Minimum wage in Ireland to increase to €10.20 per hour from 1 January
122,000 workers in Ireland are set to benefit from the increase.
The Department of Employment Affairs and Social Protection has confirmed that the minimum wage in Ireland will increase by 10 cents per hour to €10.20 per hour from next year.
The increase will come into effect from 1 January 2021, while two reports by the Low Pay Commission in relation to the minimum wage in Ireland will also soon be published.
The Department claims that 122,000 workers in Ireland will benefit from the increase; the minimum wage that will be in effect from next year will have increased by €1.55 per hour since 2016, when it stood at €8.65 per hour.
The new minimum wage still falls over €2 per hour short of the living wage of €12.30 per hour, a wage which the Living Wage Technical Group says makes possible a minimum acceptable standard of living in Ireland.
Commenting on the decision to increase the minimum wage, Minister for Social Protection Heather Humphreys said: “Since 2016, the national minimum wage has increased from €8.65 per hour to its current rate of €10.10. Today, Government approved a further increase to €10.20 which will come into effect on 1 January 2021. This will benefit 122,000 low-paid workers.
“I also want to ensure that the increase in the minimum wage does not result in employers having to pay a higher level of PRSI charge solely due to this increase. I will make regulations that will increase the employer PRSI threshold from €395 currently to €398 from 1 January 2021.”
“The Low Pay Commission plays an important role in improving data collection on low paid and minimum wage workers and developing a strong research base on issues surrounding the minimum wage,” Humphreys added.

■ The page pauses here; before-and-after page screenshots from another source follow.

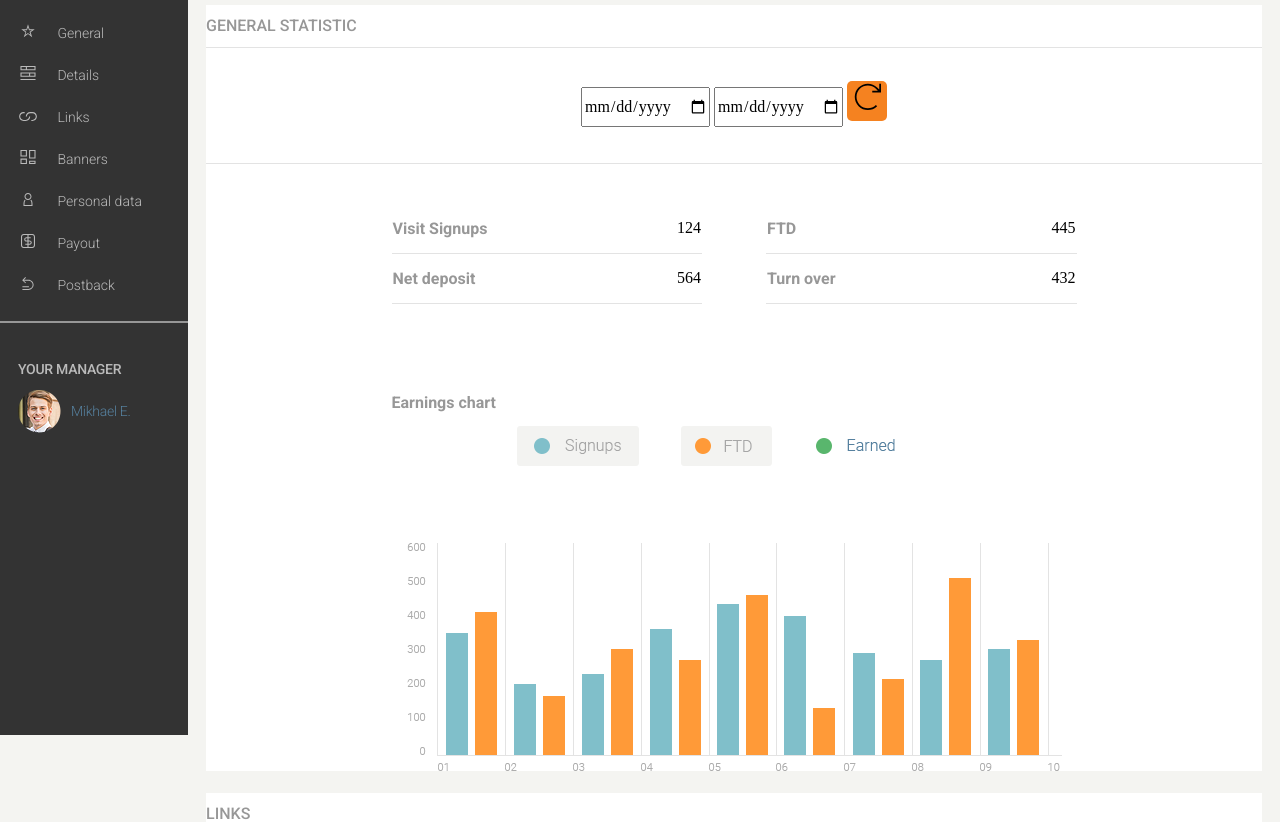
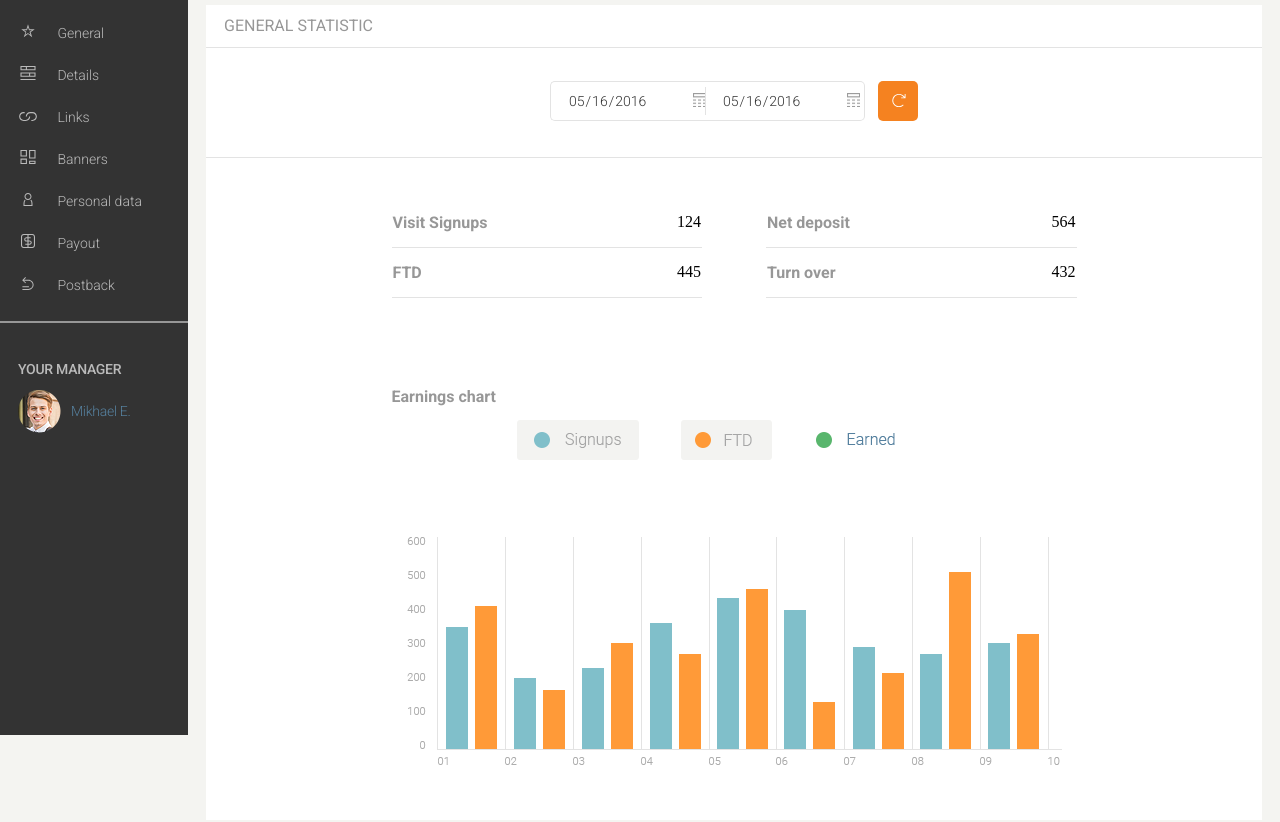
Before and after one commit to elminex/solo-project, a website: page index.html in a window 1280 px wide. Shown: the part 65-887 px from the top of the page. Drawn offline with Linux system fonts and the light colour scheme.

Commit message:
Fix input style, fix html

```diff
--- a/index.html
+++ b/index.html
@@ -5,16 +5,13 @@
         <meta name="viewport" content="width=device-width, initial-scale=1">
         <title>Solo project</title>
         <link rel="stylesheet" type="text/css" href="css/style.css">
-        <link href="https://fonts.googleapis.com/css?family=Roboto:300,500,700" rel="stylesheet">
+        <link href="https://fonts.googleapis.com/css?family=Roboto:300,400,500,700" rel="stylesheet">
     </head>
     <body>
-        <div class='container'>
-            <div class="row">
-                <nav>
-                    <aside class="side-menu">
+        <nav class="side-menu">
             <div class="side-menu__img-wrapper">
-                            <img class="side-menu__logo" src="images/logo.png" alt="logo">
-                            <img class="side-menu__hamburger" src="images/hamburger.png" alt="hamb">
+                <h1><img class="side-menu__logo" src="images/logo.png" alt="Just do It"></h1>
+                <button class="side-menu__button"><img class="side-menu__hamburger" src="images/hamburger.png" alt="hamb"></button>
             </div>
             <ul class="side-menu__list">
                             <li class="side-menu__list-item">
@@ -118,7 +115,9 @@
                                 <li>Notification 2</li>
                             </ul>
                         </div>
-                        <div class="top-menu__list-item top-menu__user">
+                    </li>
+                    <li class="top-menu__list-item">
+                        <div class="top-menu__user">
                                 <svg class="top-menu__icon" version="1.1" id="Layer_1" xmlns="http://www.w3.org/2000/svg" xmlns:xlink="http://www.w3.org/1999/xlink" x="0px" y="0px"
                             viewBox="0 0 19 19" style="enable-background:new 0 0 19 19;" xml:space="preserve">
                                 <path d="M9.5,4C7.6,4,6,5.6,6,7.5S7.6,11,9.5,11S13,9.4,13,7.5S11.4,4,9.5,4z M9.5,10C8.1,10,7,8.9,7,7.5S8.1,5,9.5,5S12,6.1,12,7.5
@@ -140,18 +139,15 @@
                     </svg></li>
                 </ul>
             </div>
-                    </aside>
-
         </nav>
-            </div>
         <main class="content">
-                <div class="general">
-                    <h1>general statistic</h1>
-                        <div class="general__date">
-                            <input class="general__date-input" type="date" value="16.05.2016">
-                            <input class="general__date-input" type="date" value="16.05.2016">
-                            <button class="general__button">
-                                <svg version="1.1" id="Layer_1" xmlns="http://www.w3.org/2000/svg" xmlns:xlink="http://www.w3.org/1999/xlink" x="0px" y="0px"
+            <section class="general">
+                <h2>general statistic</h2>
+                    <div class="date-picker">
+                        <input class="date-picker__input" type="date" value="2016-05-16">
+                        <input class="date-picker__input" type="date" value="2016-05-16">
+                        <button class="date-picker__button">
+                            <svg class="date-picker__icon" version="1.1" id="Layer_1" xmlns="http://www.w3.org/2000/svg" xmlns:xlink="http://www.w3.org/1999/xlink" x="0px" y="0px"
                                 viewBox="0 0 16 17" style="enable-background:new 0 0 16 17;" xml:space="preserve">
                                 <path d="M11,6h5V1h-1v3.3l-1.2-1.1c-2.9-2.9-7.7-2.9-10.6,0c-2.9,2.9-2.9,7.7,0,10.6C4.7,15.3,6.6,16,8.5,16s3.8-0.7,5.3-2.2
                                 l-0.7-0.7c-2.5,2.5-6.7,2.5-9.2,0c-2.5-2.5-2.5-6.7,0-9.2c2.5-2.5,6.7-2.5,9.2,0L14.2,5H11V6z"/>
@@ -159,8 +155,6 @@
                         </button>
                     </div>
                 <div class="general__container">
-
-
                     <div class="general__table-wrapper">
                         <table class="general__table">
                             <tr class="general__table-row">
@@ -168,14 +162,14 @@
                                 <td class="general__table-value">124</td>
                             </tr>
                             <tr>
-                                    <td class="general__table-name">Net deposit</td>
-                                    <td class="general__table-value">564</td>
+                                <td class="general__table-name">FTD</td>
+                                <td class="general__table-value">445</td>
                             </tr>
                         </table>
                         <table class="general__table">
                             <tr class="general__table-row">
-                                    <td class="general__table-name">FTD</td>
-                                    <td class="general__table-value">445</td>
+                                <td class="general__table-name">Net deposit</td>
+                                <td class="general__table-value">564</td>
                             </tr>
                             <tr>
                                 <td class="general__table-name">Turn over</td>
@@ -183,15 +177,15 @@
                             </tr>
                         </table>
                     </div>
-                        <h2>Earnings chart</h2>
+                    <h3>Earnings chart</h3>
                     <div class="general__chart-wrapper">
                         <img class="general__chart" src="images/graph.png">
                     </div>
                 </div>
-                </div>
-                <div class="links">
+            </section>
+            <section class="links">
                 <div class="links__title">
-                        <h1>Links</h1>
+                    <h2>Links</h2>
                 </div>
                 <div class="links__container">
                     <button class="links__button">+ add new</button>
@@ -419,10 +413,10 @@
                     </table>
                     <button class="links__button">+ add new</button>
                 </div>
-                </div>
-                <div class="banners">
+            </section>
+            <section class="banners">
                 <div class="banners__title">
-                        <h1>Banners</h1>
+                    <h2>Banners</h2>
                 </div>
                 <div class="banners__container">
                     <button class="banners__button">+ add new</button>
@@ -562,9 +556,8 @@
                     </table>
                     <button class="banners__button">+ add new</button>
                 </div>
-                </div>
+            </section>
         </main>
-        </div>
         <script src="js/script.js"></script>
     </body>
 </html>
--- a/js/script.js
+++ b/js/script.js
@@ -1,4 +1,4 @@
-document.querySelector('.side-menu__hamburger').addEventListener('click', function(e) {
+document.querySelector('.side-menu__button').addEventListener('click', function(e) {
     e.preventDefault();
     toggleMenu('hamburger')
 });
--- a/sass/_mixins.scss
+++ b/sass/_mixins.scss
@@ -82,4 +82,7 @@
     @else if ($position == 'top') {
         border-top: 1px solid $color-light-grey;
     }
+    @else if ($position == 'left') {
+        border-left: 1px solid $color-light-grey;
+    }
 }
--- /dev/null
+++ b/sass/components/_date_picker.scss
@@ -0,0 +1,61 @@
+.date-picker {
+    width: 100%;
+    padding: 33px 0 36px;
+    margin-bottom: 40px;
+    text-align: center;
+    @include border1pxgrey('top');
+    @include border1pxgrey('bottom');
+    display: flex;
+    align-content: center;
+    justify-content: center;
+    &__icon {
+        height: 15px;
+        width: 15px;
+        fill: $color-white;
+    }
+    &__input {
+        width: 160px;
+        height: 40px;
+        border: 1px solid $color-light-grey;
+        position: relative;
+        &::-webkit-datetime-edit {
+            padding-left: 16px;
+        }
+        &:first-of-type {
+            border-right: none;
+            border-radius: 5px 0 0 5px;
+        }
+        &:last-of-type {
+            margin-left: -5px;
+            border-left: none;
+            border-radius: 0 5px 5px 0;
+            &:after {
+                content:"";
+                height: 28px;
+                width: 1px;
+                @include border1pxgrey("left");
+                position: absolute;
+                top: 5px;
+                left: 0px;
+                z-index: 99;
+            }
+        }
+        @include text (14px, 300, 40px, $color-black);
+        &::-webkit-inner-spin-button {
+            display: none;
+        }
+        &::-webkit-calendar-picker-indicator{
+            height: 13px;
+            width: 13px;
+            color: rgba(0, 0, 0, 0);
+            background: url(/images/calendar.png) no-repeat;
+            opacity: 1;
+            border-width: thin;
+            display: block;
+        }
+    }
+    &__button {
+        @include button(40px, 'orange');
+        margin-left: 13px;
+    }
+}
--- a/sass/pages/_general.scss
+++ b/sass/pages/_general.scss
@@ -1,24 +1,11 @@
 .general {
     background-color: $color-white;
+    padding-bottom: 55px;
     margin-bottom: 22px;
     &__container {
         margin: 0 auto;
         max-width: 685px;
-    }
-    &__button {
-        @include button(40px, 'orange');
-    }
-    &__date {
-        width: 100%;
-        padding: 33px 0 36px;
-        margin-bottom: 40px;
-        text-align: center;
-        @include border1pxgrey('top');
-        @include border1pxgrey('bottom');
-        &-input {
-            height: 40px;
-        }
-    }
+    };
     &__table {
         border-collapse: collapse;
         &-row {
@@ -36,18 +23,18 @@
             justify-content: center;
             margin-bottom: 75px;
         }
-    }
+    };
     &__table:nth-of-type(1) {
         margin-right: 32px;
-    }
+    };
     &__table:nth-of-type(2) {
         margin-left: 32px;
-    }
+    };
     &__chart {
         max-width: 100%;
         max-height: 100%;
         object-fit: cover;
         display: block;
         margin: 0 auto;
-    }
-}
+    };
+};
--- a/sass/section/_side-menu.scss
+++ b/sass/section/_side-menu.scss
@@ -2,6 +2,7 @@
     background-color: $color-black;
     @include text(14px, lighter, 42px, $color-grey);
     position: fixed;
+    top: 0;
     height: 100%;
     width: $side-menu-mobile-width;
     overflow: hidden;
@@ -37,6 +38,15 @@
     &__logo {
         display: none;
     };
+    &__button {
+        background-color: transparent;
+        border: none;
+        outline: none;
+        padding: 0 3px;
+        &:hover {
+            background-color: $color-background;
+        }
+    }
     &__hamburger {
         display: block;
         max-width: 100%;
--- a/sass/style.scss
+++ b/sass/style.scss
@@ -4,6 +4,7 @@
 @import "mixins";
 /* Components */
 @import "components/form_field";
+@import "components/date_picker";
 
 /* Sections */
 @import "section/registration_form";
@@ -41,31 +42,23 @@ $grid-columns: 12;
     float:left;
 };
 
-.row::before,
-.row::after {
-    content:"";
-    display: table ;
-    clear: both;
+h1 {
+    margin: 0;
+    padding:0;
 }
-
-h1 {
+h2 {
     @include text-page-header;
     margin: 0;
-    padding: 0;
+    padding: 2px 18px;
     display: inline;
 };
-h2 {
+h3 {
     @include text-section-header;
     margin: 0;
     padding: 0;
 };
 p {
     @include text-other;
-};
-.container {
-    max-width: 1280px;
-    width: 100%;
-    @include margin-auto;
 };
 
 body {
```
Also changed, not shown: sass/section/_top-menu.scss (+11 -14 lines), css/style.css, images/calendar.png (added), images/calendar.svg (added), 1 other file. Lines whose indentation alone changed are shown as unchanged.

“I would like to thank the membership of the Commission for their work this year, as well as the work it has carried out since its foundation.”